Success often spurs change. At APPA Fine Foods in Corona, California, a manual operation could no longer achieve the productivity needed for an expanded line of individually quick frozen (IQF) pre-cooked meals. Dinners like the Szechuan Chicken and noodles involved multiple ingredients in multiple bags.
“For this particular product, that could mean three or four separate weighers,” recalls Mike Weeks, president of APPA Fine Foods. “The manual line was employing upward of 40 people . . . . We wanted to speed up the process and get that number closer to 10. I met with four companies and ultimately settled on Ohlson Packaging in Taunton, Massachusetts, because they provided guarantees that many other suppliers were not willing to meet.”
Ohlson Packaging has a group of applications engineers that review every project to ensure that what they promise is indeed what they can deliver. They signed off on the feasibility of this solution and gave the project two thumbs up.
“This showed us from the beginning of our relationship that they were very professional and exceeded what other companies have generally offered,” Weeks said. “To utilize our space best, we wanted the line elevated 10 ft. above the production room floor to allow working access below. Ohlson Packaging’s engineers designed a monolithic platform to accommodate three scales and extended the product delivery system to about 17 ft. in overall height. They also designed the software to allow for single- or multiple-scale operation depending on which product or products were scheduled to run. After the Factory Acceptance Test at Ohlson Packaging’s manufacturing facility, the machinery was delivered to Corona. Within 18 hours the entire system [was] . . . ready for production.”
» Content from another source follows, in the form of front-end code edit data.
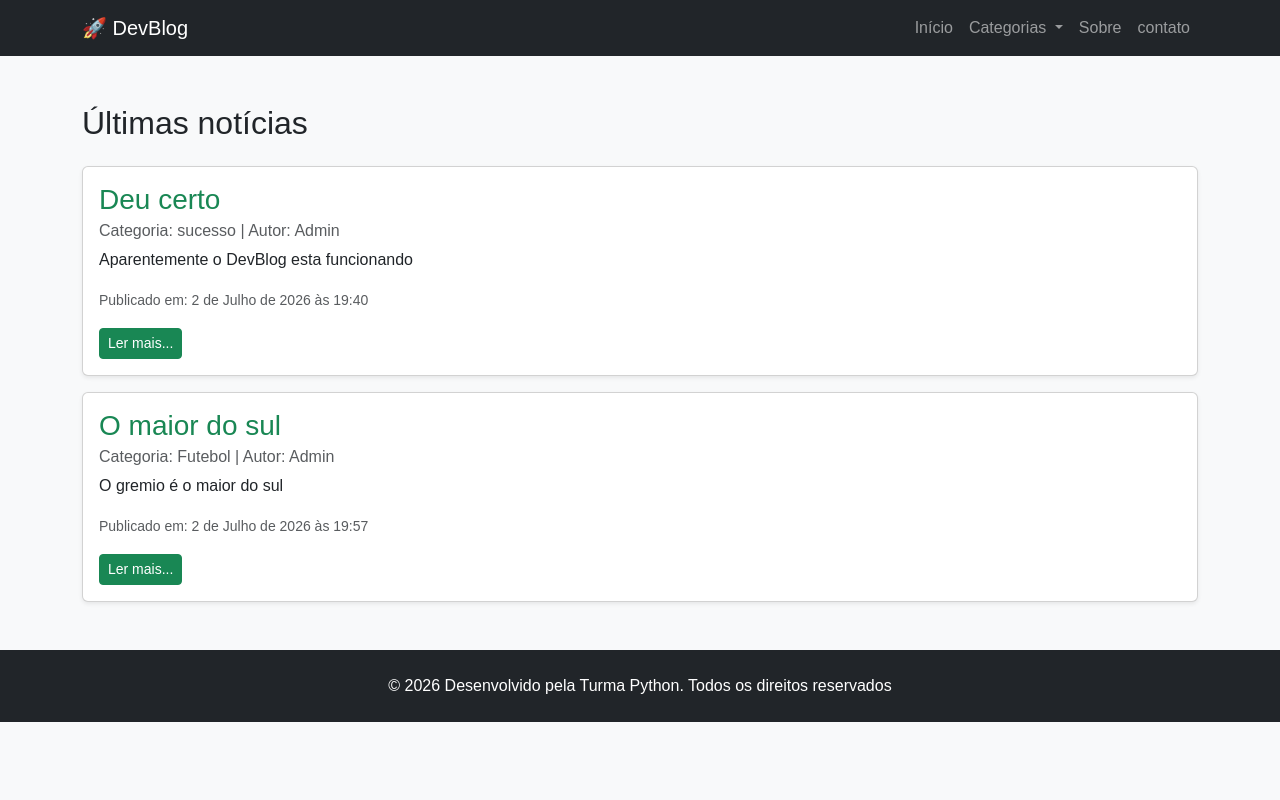
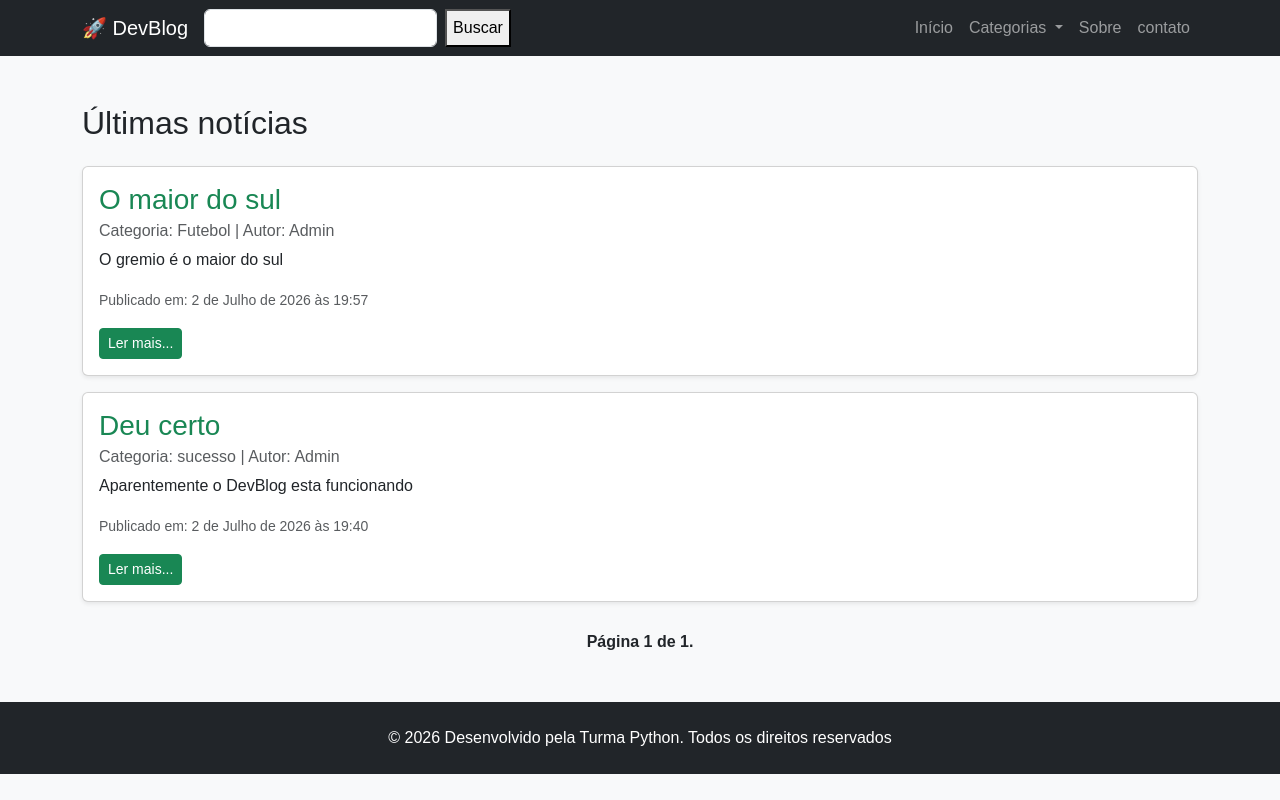
Before and after one commit to edumsantos2006-ship-it/meu_dev_blog, a Django app: page / in a window 1280 px wide. Run offline with Django 5.2, Linux system fonts and the light colour scheme; data comes from the database, SQL or seed files in the repository; parts of the project's set-up code (start-up, migrations or seed data) failed here and were passed over.

Commit message:
atualição buscar e paginação

```diff
--- a/blog/templates/blog/base.html
+++ b/blog/templates/blog/base.html
@@ -24,6 +24,13 @@
 
                 <!--Menu-->
                 <div class="collapse navbar-collapse" id="navbarNav">
+                    <!--formulario barra de busca-->
+                    <form class="d-flex" methods="GET" action="{% url 'home' %}">
+                        <!--o input do 'q'-->
+                        <input class="form-control me-2" type="search" name="q">
+                        <button class="btn-btn-success" type="submit">Buscar</button>
+                    </form>
+
                     <ul class="navbar-nav ms-auto">
                         <li class="nav-item">
                             <a class="nav-link" href="{% url 'home' %}">Início</a>
--- a/blog/templates/blog/index.html
+++ b/blog/templates/blog/index.html
@@ -20,4 +20,23 @@
 
     {% endfor %}
 
+
+    <!--Botões de paginação bootstrap-->
+    <div class="pagination justify-content-center mt-4">
+        {% if lista_artigos.has_previous %}
+            <a href="?page=1" class="btn btn-outline-primary btn-sm mx-1">&laquo; Primeira</a>
+            <a href="?page={{ lista_artigos.previous_page_number }}" class="btn btn-outline-primary btn-sm mx-1">Anterior</a>
+        {% endif %}
+
+        <span class="current fw-bold mx-3 mt-1">
+            Página {{ lista_artigos.number }} de {{ lista_artigos.paginator.num_pages }}.
+        </span>
+
+        {% if lista_artigos.has_next %}
+            <a href="?page={{ lista_artigos.next_page_number }}" class="btn btn-outline-primary btn-sm mx-1">Próxima</a>
+            <a href="?page={{ lista_artigos.paginator.num_pages }}" class="btn btn-outline-primary btn-sm mx-1">Última &raquo;</a>
+        {% endif %}
+
+    </div>
+
  {% endblock %}
--- a/blog/views.py
+++ b/blog/views.py
@@ -6,18 +6,26 @@ from rest_framework.response import Response
 from .serializers import ArtigoSerializers, CategoriaSerializer
 from rest_framework.decorators import api_view, permission_classes
 from rest_framework.permissions import IsAuthenticated
+from django.core.paginator import Paginator
 
 
 
 def home(request):
 
-    noticias = Artigo.objects.all()
-    categorias = Categoria.objects.all()
+    noticias = Artigo.objects.all().order_by('-id')
 
+    busca = request.GET.get('q')
+    if busca:
+        noticias = noticias.filter(titulo__icontains=busca)
+
+    paginator = Paginator(noticias, 5)
+
+    numero_da_pagina = request.GET.get('page')
+    page_obj = paginator.get_page(numero_da_pagina)
 
     contexto = {
-        'lista_artigos' : noticias,
-        'lista_categorias' : categorias
+        'lista_artigos' : page_obj
+
     }
     return render(request, 'blog/index.html', contexto)
 
```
APPA hired a new tech to be trained specifically for this system. Weeks says, “His skills and ability have contributed greatly to the success of this project. Ohlson also visits the plant frequently, and we work together to continuously improve the operation of the line.”
The line has exceeded expectations. Weeks explained, saying, “The system was sold to produce 30 finished packages per minute. Through our mutual efforts, we are now operating at between 35 – 41 finished bags per minute. Before the Ohlson Packaging system, our manual operation peaked at 18 bags per minute. We were also able to operate the system with 10 people as we hoped.”
This article was previously published by Pack Expo, Show Daily, September 28th 2015